Globe iconLogin iconRecap iconSearch iconTickets icon
news

MLB News

Sanchez shines in Blue Jays' walk-off victory

Smoak homers to force extras, hits game-winning single in 10th
@baseballexis
July 24, 2019

TORONTO -- Exactly five years ago, Aaron Sanchez took the mound at Rogers Centre for the first time in his big league career. There was an air of potential and excitement that surrounded the highly touted prospect, and in his debut, he delivered two hitless innings with two strikeouts. Between

TORONTO -- Exactly five years ago, Aaron Sanchez took the mound at Rogers Centre for the first time in his big league career. There was an air of potential and excitement that surrounded the highly touted prospect, and in his debut, he delivered two hitless innings with two strikeouts.

Between then and now -- now being the 27-year-old right-hander’s impressive outing in the Blue Jays' 2-1 extra-inning walk-off win over the Indians on Tuesday night -- Sanchez has experienced a number of ups and downs. And none more frustrating than early on in this, his sixth season, making his recent successes all the more encouraging.

Box score

“You’ve got to go out there and compete, regardless of how you feel or what you’ve got, and it showed this year,” Sanchez said. “Obviously there have been games where I’ve been down, there have been games I’ve been up, and a lot of the time it depends on how I feel.

“But I’m not going to use that as an excuse to what’s going on. I chose to take the ball, and I’ll live with what happens. But the fact that I’m feeling better more and more, each and every start probably for the last five or six starts now, I’m pleased to be where I’m at.”

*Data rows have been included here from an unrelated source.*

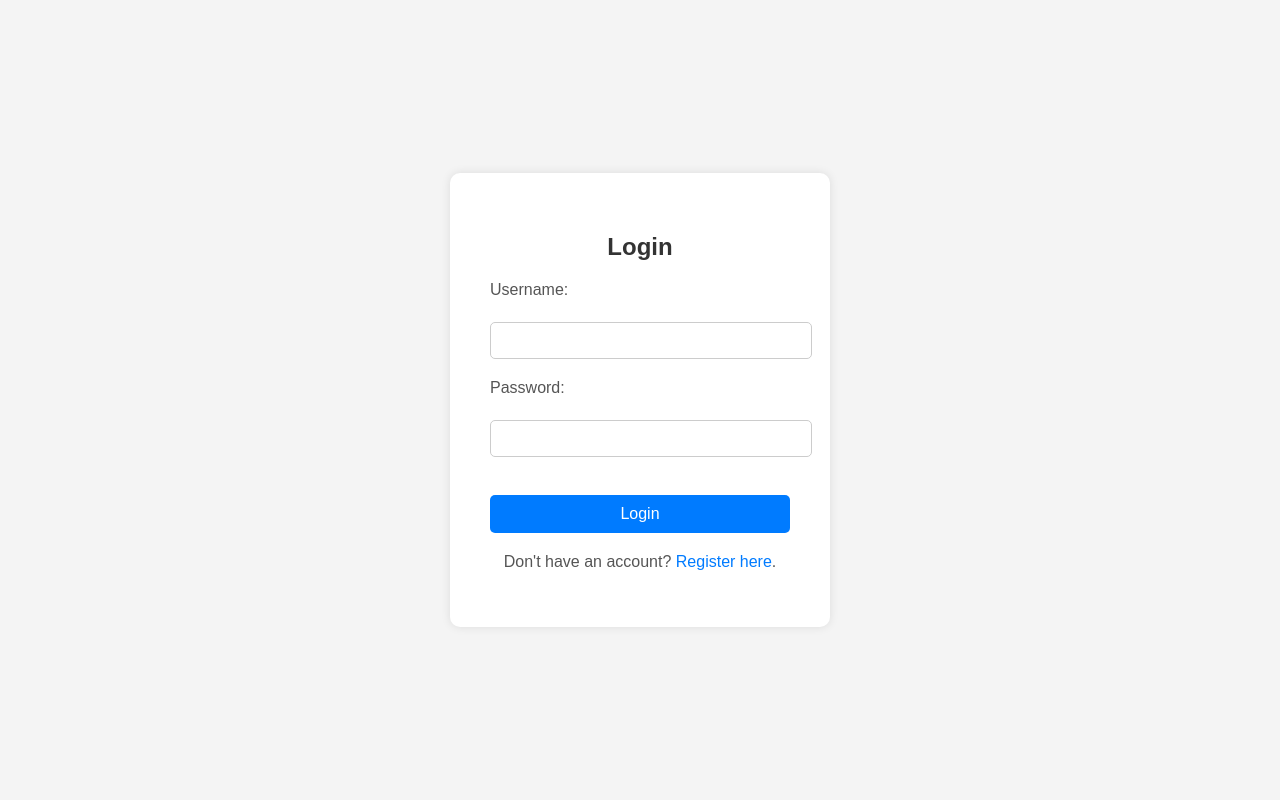
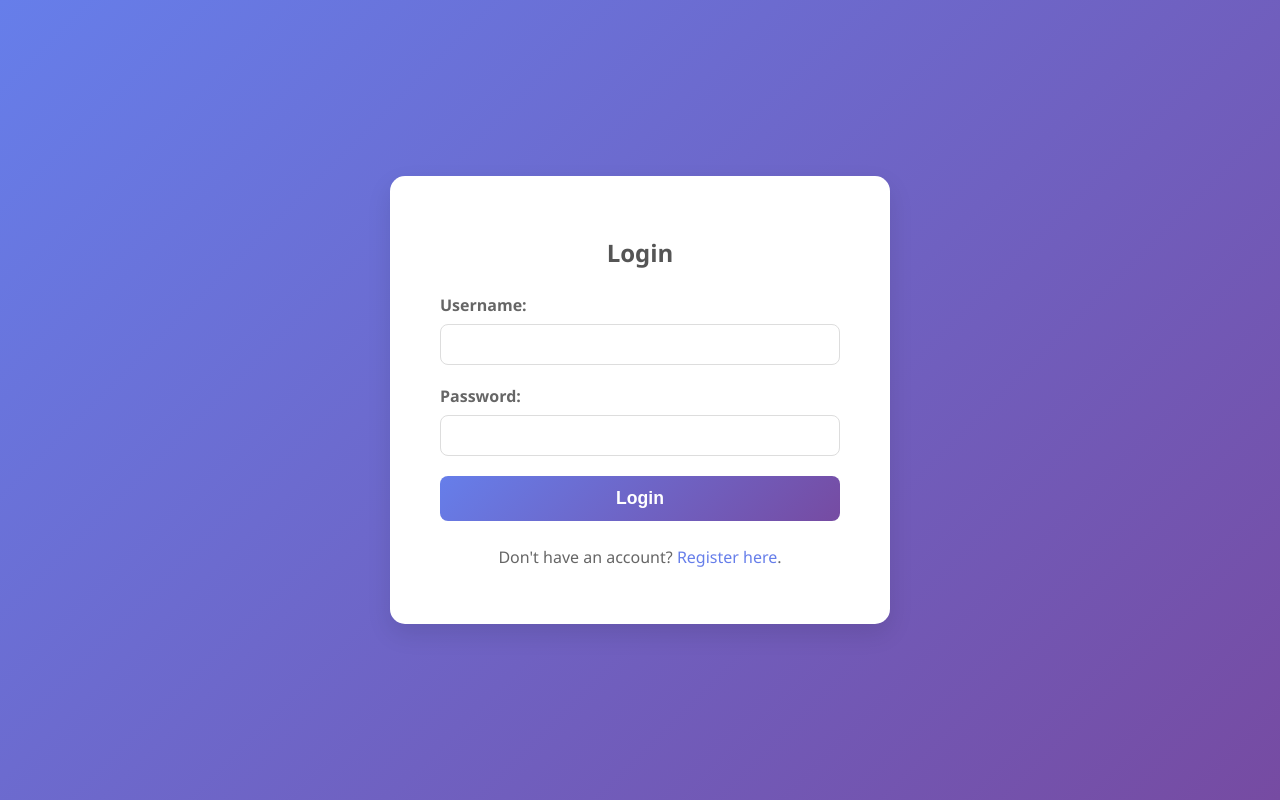
Before and after one commit to brewmarsh/pickaladder, a Flask app: page /login in a window 1280 px wide. Run offline with Flask 2, Linux system fonts and the light colour scheme; some libraries are stand-ins or nearby versions.

Commit message:
Modernize the user interface

```diff
--- a/static/style.css
+++ b/static/style.css
@@ -1,6 +1,8 @@
+/* General Body Styles */
 body {
-    font-family: sans-serif;
-    background-color: #f4f4f4;
+    font-family: 'Segoe UI', Tahoma, Geneva, Verdana, sans-serif;
+    background: linear-gradient(135deg, #667eea 0%, #764ba2 100%);
+    color: #333;
     display: flex;
     justify-content: center;
     align-items: center;
@@ -8,70 +10,93 @@ body {
     margin: 0;
 }
 
+/* Container for the content */
 .container {
     text-align: center;
+    background: #ffffff;
+    padding: 40px 50px;
+    border-radius: 15px;
+    box-shadow: 0 10px 25px rgba(0, 0, 0, 0.1);
+    width: 100%;
+    max-width: 400px;
 }
 
+/* Header Styles */
 h1 {
     color: #333;
-    font-size: 3em;
-    margin-bottom: 20px;
-}
-
-.login-form {
-    background-color: #fff;
-    padding: 40px;
-    border-radius: 10px;
-    box-shadow: 0 0 10px rgba(0, 0, 0, 0.1);
-    width: 300px;
+    font-size: 2.5em;
+    margin-bottom: 30px;
 }
 
 h2 {
-    color: #333;
-    margin-bottom: 20px;
+    color: #555;
+    margin-bottom: 25px;
+}
+
+/* Form Styles */
+.login-form {
+    width: 100%;
 }
 
 label {
     display: block;
     text-align: left;
-    margin-bottom: 5px;
-    color: #555;
+    margin-bottom: 8px;
+    color: #666;
+    font-weight: 600;
 }
 
 input[type="text"],
-input[type="password"] {
+input[type="password"],
+input[type="email"],
+input[type="number"] {
     width: 100%;
-    padding: 10px;
+    padding: 12px;
     margin-bottom: 20px;
-    border: 1px solid #ccc;
-    border-radius: 5px;
+    border: 1px solid #ddd;
+    border-radius: 8px;
+    box-sizing: border-box;
+    transition: border-color 0.3s;
+}
+
+input[type="text"]:focus,
+input[type="password"]:focus,
+input[type="email"]:focus,
+input[type="number"]:focus {
+    border-color: #764ba2;
+    outline: none;
 }
 
 input[type="submit"] {
     width: 100%;
-    padding: 10px;
-    background-color: #007bff;
+    padding: 12px;
+    background: linear-gradient(135deg, #667eea 0%, #764ba2 100%);
     color: #fff;
     border: none;
-    border-radius: 5px;
+    border-radius: 8px;
     cursor: pointer;
-    font-size: 1em;
+    font-size: 1.1em;
+    font-weight: 600;
+    transition: background 0.3s;
 }
 
 input[type="submit"]:hover {
-    background-color: #0056b3;
+    background: linear-gradient(135deg, #5a6fd8 0%, #68429b 100%);
 }
 
+/* Link Styles */
 p {
-    margin-top: 20px;
-    color: #555;
+    margin-top: 25px;
+    color: #666;
 }
 
 a {
-    color: #007bff;
+    color: #667eea;
     text-decoration: none;
+    transition: color 0.3s;
 }
 
 a:hover {
+    color: #764ba2;
     text-decoration: underline;
 }
--- a/templates/login.html
+++ b/templates/login.html
@@ -1,6 +1,8 @@
 <!DOCTYPE html>
-<html>
+<html lang="en">
 <head>
+    <meta charset="UTF-8">
+    <meta name="viewport" content="width=device-width, initial-scale=1.0">
     <title>Login - pickaladder</title>
     <link rel="stylesheet" href="{{ url_for('static', filename='style.css') }}">
 </head>
@@ -9,13 +11,13 @@
         <div class="login-form">
             <h2>Login</h2>
             <form method="post" action="{{ url_for('login') }}">
-                <label for="username">Username:</label><br>
-                <input type="text" id="username" name="username"><br>
-                <label for="password">Password:</label><br>
-                <input type="password" id="password" name="password"><br><br>
+                <label for="username">Username:</label>
+                <input type="text" id="username" name="username" required>
+                <label for="password">Password:</label>
+                <input type="password" id="password" name="password" required>
                 <input type="submit" value="Login">
             </form>
-            <p>Don't have an account? <a href="/register">Register here</a>.</p>
+            <p>Don't have an account? <a href="{{ url_for('register') }}">Register here</a>.</p>
         </div>
     </div>
 </body>
```
Also changed, not shown: templates/index.html (+10 -5 lines), templates/register.html (+14 -12 lines).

Before his stellar five-frame performance, in which he allowed one run on five hits with no walks and six strikeouts, Sanchez had lost 13 straight decisions and was winless over his last 15 starts. Thanks to some late-inning heroics from Justin Smoak to end the game in Toronto’s favour, Sanchez received a no-decision on Tuesday, and he avoided becoming the first pitcher to lose 11 consecutive starts in a single season since Roger Craig lost 12 straight in 1963.

“He’s been like that ever since I’ve played with him,” Sanchez said of Smoak. “Always time and time again, coming up clutch in big situations. And what bigger night tonight [than] to hit one to tie it, and then the base hit right there to win it. Just a great team win, really. Even after me, the bullpen came in and shut the door.”

Smoak ultimately changed the fate of the matchup against the Indians in the 10th inning, when he singled with runners on the corners and two outs to bring the winning run home and seal the victory. But the first baseman only had the opportunity to do so after tying the game up with his 17th home run of the season in the ninth off Cleveland closer Brad Hand.

“He’s another guy that I’m happy he’s getting hot again, because he’s better than what his average shows,” Blue Jays manager Charlie Montoyo said. “He’s comfortable. He looks forward to that. It was big, of course, the home run against one of the best closers in baseball and then the base hit there at the end.”

Even with the win, Sanchez deserved better on Tuesday, the only run against him scoring on a ball that snuck past second base and into the outfield. The Blue Jays also faltered when they got what seemed like their only chance to score against a seemingly unstoppable Trevor Bauer in the eighth, on a play that saw Teoscar Hernández thrown out at the plate with one out.

But the tide seems to have turned of late for Sanchez, offering a glimmer of hope that maybe the California native’s latest outing is a sign of things to come, and perhaps bringing back that air of potential for the hurler who led the American League in ERA as an All-Star in 2016.

“It doesn’t help that he was an All-Star young and he had a really good ERA that year, so there are definitely expectations,” Smoak said. “It’s something that everybody wants. For him, honestly, not pitching for a year-and-a-half, almost two years, it’s going to take time to get back into the everyday grind of his routine or whatever he has to do. But, honestly, over his last few starts, he’s definitely been a lot better, and hopefully he can continue to do that.”

The start was reminiscent of the Sanchez of old for the man behind the plate on Tuesday.

“He looked like his old self today,” catcher Luke Maile said. “I was really happy for him. Pretty much from the first pitch he threw in the bullpen, it was a familiar face I saw out there. And it’s refreshing to see that, because he’s been battling. He’s been working his [tail] off -- there’s no other way to say it -- trying to get back to the level he was. And tonight he was.”

Encouraged by his recent starts, this was the best of the bunch for Sanchez, despite getting the hook from Montoyo after only 80 pitches. In not issuing a free pass, Sanchez ended his streak of games with at least one walk at 60, tied with Brandon Morrow for the longest string in franchise history. It also marked his first start without a base on balls in 1,100 days.

“Rome wasn’t built in a day,” Sanchez said. “Patience is a virtue, and it sucks that for me I was at the top of the game and now I’m at the bottom. And it just makes the story that much greater in the end.”

Alexis Brudnicki is a reporter/editor for MLB.com based in Toronto. Follow her on Twitter @baseballexis.